The U.S. Department of Transportation's (USDOT) National Highway Traffic Safety Administration (NHTSA) recently teamed up with other agencies and activist groups to launch the first Distracted Driving Awareness Month.
Law enforcement at all levels is working to raise awareness this month on the risks associated with distracted driving, which can include using cell phones or other mobile devices, reading a newspaper or other activities that take the eyes off the road while driving. NHTSA is joining forces with the National Transportation Safety Board (NTSB), California Highway Patrol (CHP), the California Office of Traffic Safety (OTS) and Impact Teen Drivers (ITD) for the campaign.
“Behind every distracted driving death is a story of loss," U.S. Transportation Secretary Anthony Foxx said. "In the blink of an eye, lives can be transformed forever. Scrolling through song lists on a cell phone, or texting while driving, is not just irresponsible, it can have tragic consequences. We’re calling on drivers to put down their devices and help keep the roadways safe for all Americans.”
In 2013, 3,154 people died and 424,000 were injured in crashes tied to distracted driving in all 50 states, the District of Columbia and Puerto Rico, USDOT data said.
“Lives are at stake on our highways," NHTSA Administrator Mark Rosekind said. "We want to drive behavior change and stop bad habits in their tracks. We’ve learned over the years that drivers tend to be more responsive to changing their ways if there is a price for their actions. The cost of a ticket is nothing compared to the irrevocable cost of taking someone’s life.”

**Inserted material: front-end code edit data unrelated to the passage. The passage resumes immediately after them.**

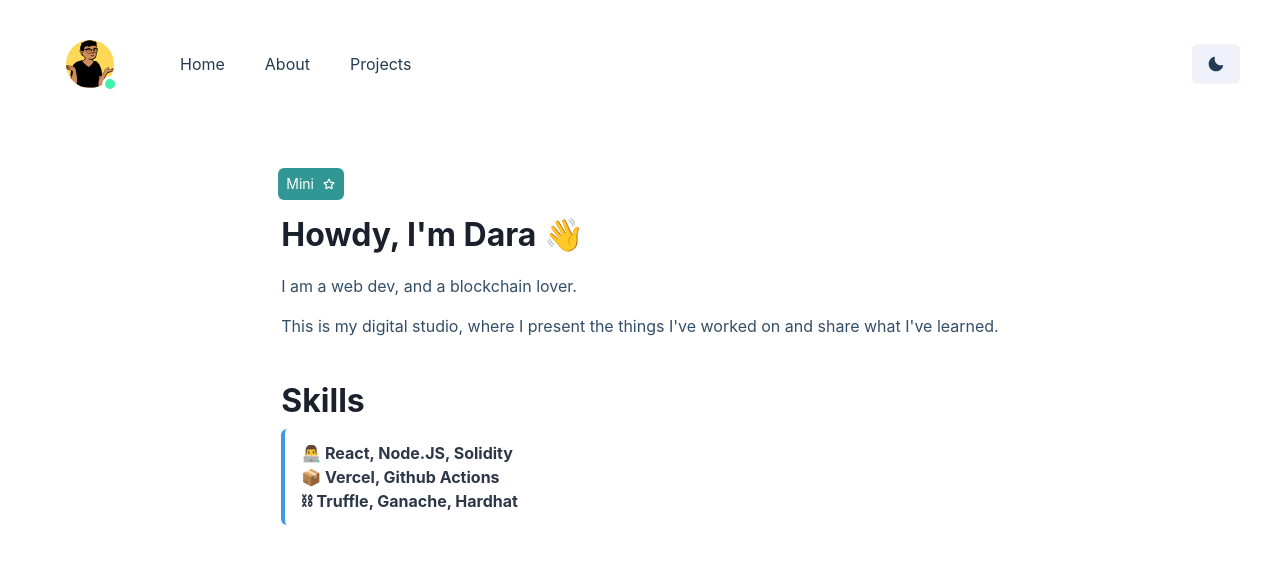
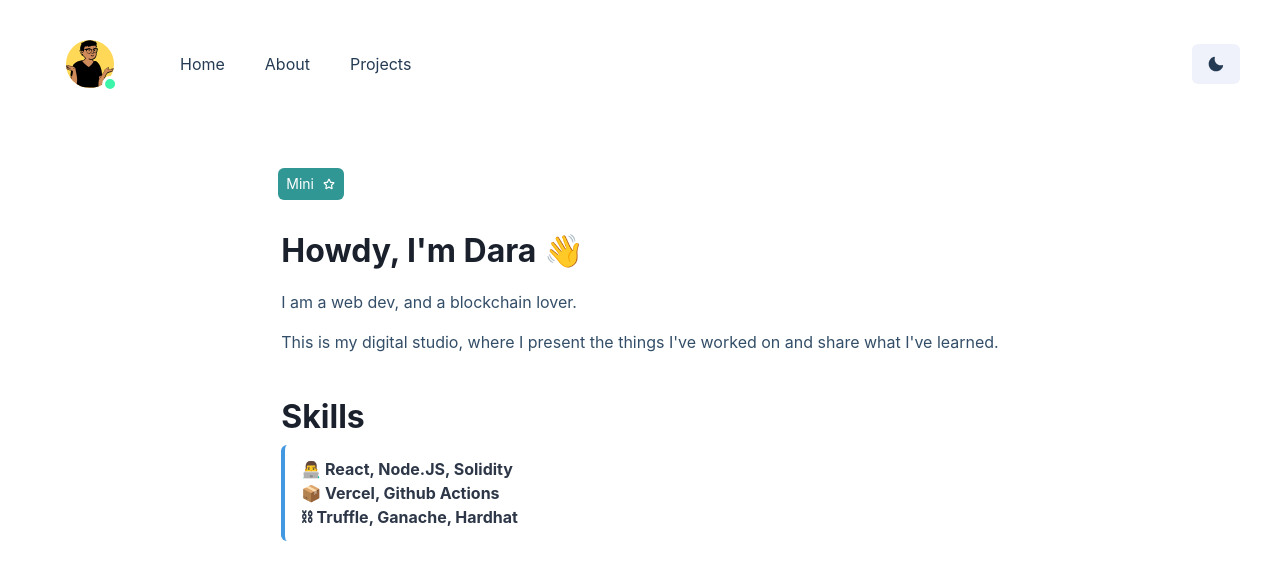
Before and after one commit to darah3ng/daportfolio, a React (Create React App) app: page / in a window 1280 px wide. Shown: the top 580 px of the page. Built offline with nearby package versions, Linux system fonts and the light colour scheme.

Commit message:
chore: fix homepage styling

```diff
--- a/src/components/screens/home.tsx
+++ b/src/components/screens/home.tsx
@@ -1,5 +1,5 @@
 import { useState } from 'react';
-import { Button, Text, Box } from '@chakra-ui/react';
+import { Button, Text, Box, Stack } from '@chakra-ui/react';
 import { TiStar, TiStarOutline } from 'react-icons/ti';
 
 import FullHome from '../ui/FullHome';
@@ -12,6 +12,7 @@ function HomePage() {
   const buttonMarginLeft = showCard ? 0 : '1.5em';
 
   return (
+    <Stack>
       <Box>
         <Button
           marginLeft={buttonMarginLeft}
@@ -22,9 +23,10 @@ function HomePage() {
         >
           <Text>{buttonText}</Text>
         </Button>
+      </Box>
 
       {showCard ? <CardMe /> : <FullHome />}
-    </Box>
+    </Stack>
   );
 };
 
--- a/src/components/ui/FullHome.tsx
+++ b/src/components/ui/FullHome.tsx
@@ -12,7 +12,6 @@ function FullHome() {
       marginLeft="auto"
       marginRight="auto"
       maxWidth="48rem"
-      paddingTop="1rem"
     >
       <Stack spacing={5} marginBottom={8}>
         <Heading color={`mode.${colorMode}.text`} display="flex">
```
Lines whose indentation alone changed are shown as unchanged.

A 2014 American Automobile Association Foundation study that focused on behavior instead of law enforcement data found that distractions from cell phone use often don't show up in official government statistics.